» INSTRUCTIONS FOR THE TASK
Each time a line of the listing holds "width", copy that line.

* * * * * * *

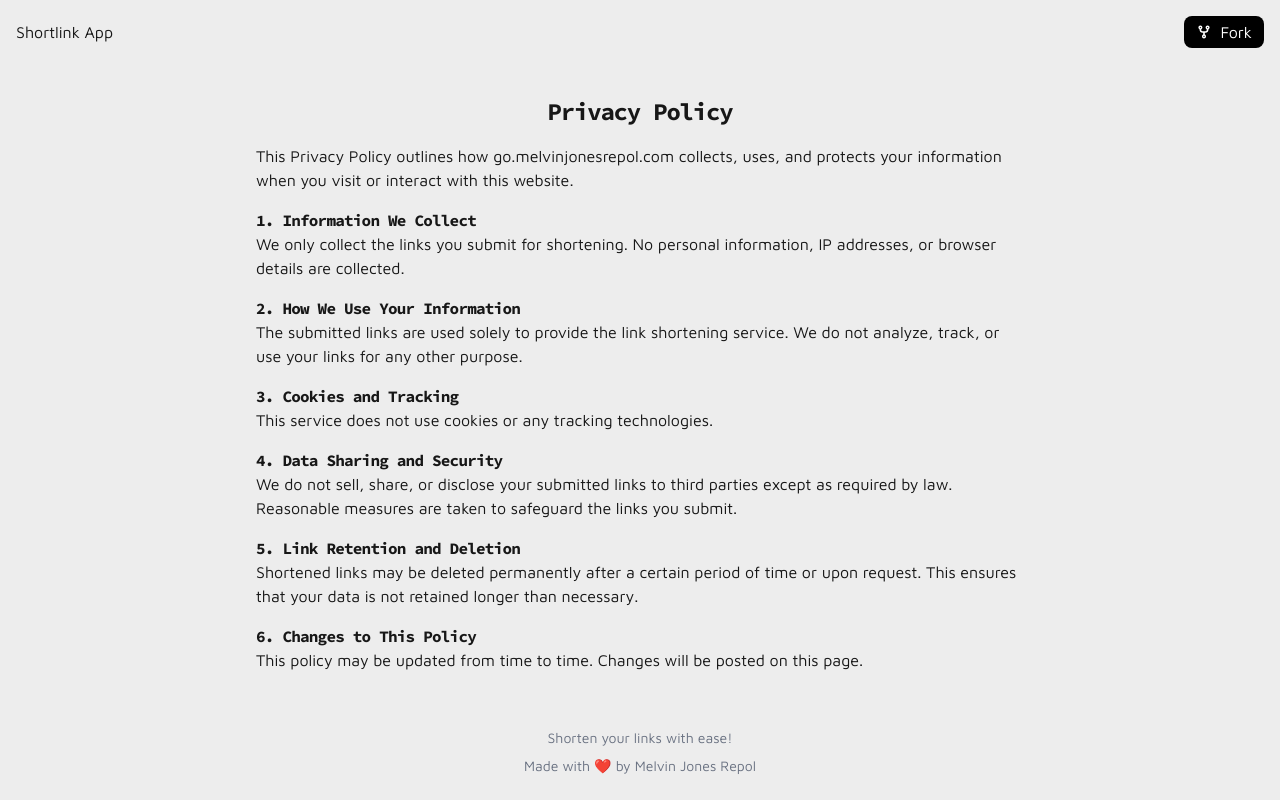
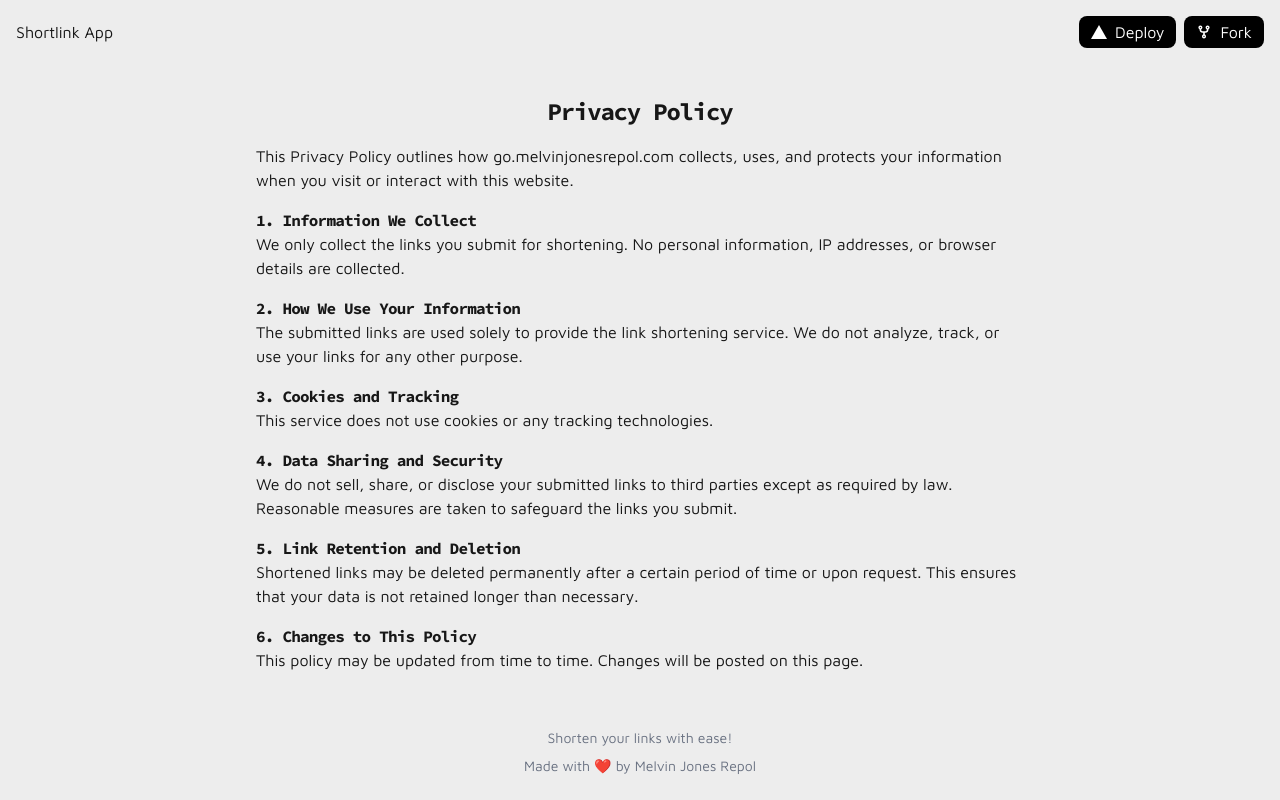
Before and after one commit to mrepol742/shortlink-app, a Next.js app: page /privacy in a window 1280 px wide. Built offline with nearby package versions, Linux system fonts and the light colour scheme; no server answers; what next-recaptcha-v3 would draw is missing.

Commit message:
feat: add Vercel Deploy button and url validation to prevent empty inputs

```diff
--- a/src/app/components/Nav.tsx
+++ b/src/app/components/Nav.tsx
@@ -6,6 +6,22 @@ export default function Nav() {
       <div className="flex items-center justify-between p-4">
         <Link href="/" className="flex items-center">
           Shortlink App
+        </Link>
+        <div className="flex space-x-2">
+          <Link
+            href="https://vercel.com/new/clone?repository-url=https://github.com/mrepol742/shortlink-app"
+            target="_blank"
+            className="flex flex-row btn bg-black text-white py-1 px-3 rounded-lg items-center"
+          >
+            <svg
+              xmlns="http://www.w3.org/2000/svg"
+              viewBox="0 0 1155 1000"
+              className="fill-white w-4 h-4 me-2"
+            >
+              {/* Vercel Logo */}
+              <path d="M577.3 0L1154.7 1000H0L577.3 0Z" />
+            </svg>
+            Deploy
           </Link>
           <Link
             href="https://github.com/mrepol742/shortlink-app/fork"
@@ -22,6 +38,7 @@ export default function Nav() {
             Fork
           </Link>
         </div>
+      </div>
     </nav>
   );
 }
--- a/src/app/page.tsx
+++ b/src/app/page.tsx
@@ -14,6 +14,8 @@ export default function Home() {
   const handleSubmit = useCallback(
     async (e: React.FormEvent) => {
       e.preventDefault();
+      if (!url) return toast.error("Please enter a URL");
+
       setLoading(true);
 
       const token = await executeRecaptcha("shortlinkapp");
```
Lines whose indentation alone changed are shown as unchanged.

* * * * * * *

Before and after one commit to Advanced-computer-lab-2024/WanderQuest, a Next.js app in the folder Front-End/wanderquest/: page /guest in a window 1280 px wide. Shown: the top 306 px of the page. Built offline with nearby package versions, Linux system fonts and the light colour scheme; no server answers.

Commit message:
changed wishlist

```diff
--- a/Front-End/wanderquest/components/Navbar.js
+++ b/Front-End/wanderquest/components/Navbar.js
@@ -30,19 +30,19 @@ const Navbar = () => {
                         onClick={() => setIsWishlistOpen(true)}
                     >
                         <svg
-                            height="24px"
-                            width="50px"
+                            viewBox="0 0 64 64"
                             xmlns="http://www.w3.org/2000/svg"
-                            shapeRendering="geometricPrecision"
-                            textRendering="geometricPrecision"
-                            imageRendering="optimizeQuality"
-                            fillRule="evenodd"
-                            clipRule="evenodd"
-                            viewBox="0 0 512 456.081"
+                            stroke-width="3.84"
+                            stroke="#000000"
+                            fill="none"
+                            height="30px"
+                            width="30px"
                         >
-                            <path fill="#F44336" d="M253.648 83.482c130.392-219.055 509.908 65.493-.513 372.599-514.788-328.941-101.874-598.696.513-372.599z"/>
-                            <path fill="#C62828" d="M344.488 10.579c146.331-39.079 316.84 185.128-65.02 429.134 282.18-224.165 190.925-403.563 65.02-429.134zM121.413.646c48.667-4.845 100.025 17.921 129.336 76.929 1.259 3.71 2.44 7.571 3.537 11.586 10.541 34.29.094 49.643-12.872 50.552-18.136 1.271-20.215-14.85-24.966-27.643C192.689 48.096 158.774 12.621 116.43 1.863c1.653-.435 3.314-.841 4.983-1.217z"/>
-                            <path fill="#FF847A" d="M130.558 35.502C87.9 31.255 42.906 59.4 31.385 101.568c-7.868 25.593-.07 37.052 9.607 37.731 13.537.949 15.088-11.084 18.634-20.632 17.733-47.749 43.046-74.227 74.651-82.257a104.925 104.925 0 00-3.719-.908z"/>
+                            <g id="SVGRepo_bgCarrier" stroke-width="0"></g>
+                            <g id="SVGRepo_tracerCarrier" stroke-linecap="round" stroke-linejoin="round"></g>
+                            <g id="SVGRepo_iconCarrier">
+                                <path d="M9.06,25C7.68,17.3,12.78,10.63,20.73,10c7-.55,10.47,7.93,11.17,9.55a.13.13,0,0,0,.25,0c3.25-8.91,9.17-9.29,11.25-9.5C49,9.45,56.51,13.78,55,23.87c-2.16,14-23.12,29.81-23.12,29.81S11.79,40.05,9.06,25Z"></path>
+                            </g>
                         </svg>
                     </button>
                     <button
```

* * * * * * *

» THE ANSWER
-                            width="50px"
+                            stroke-width="3.84"
+                            width="30px"
+                            <g id="SVGRepo_bgCarrier" stroke-width="0"></g>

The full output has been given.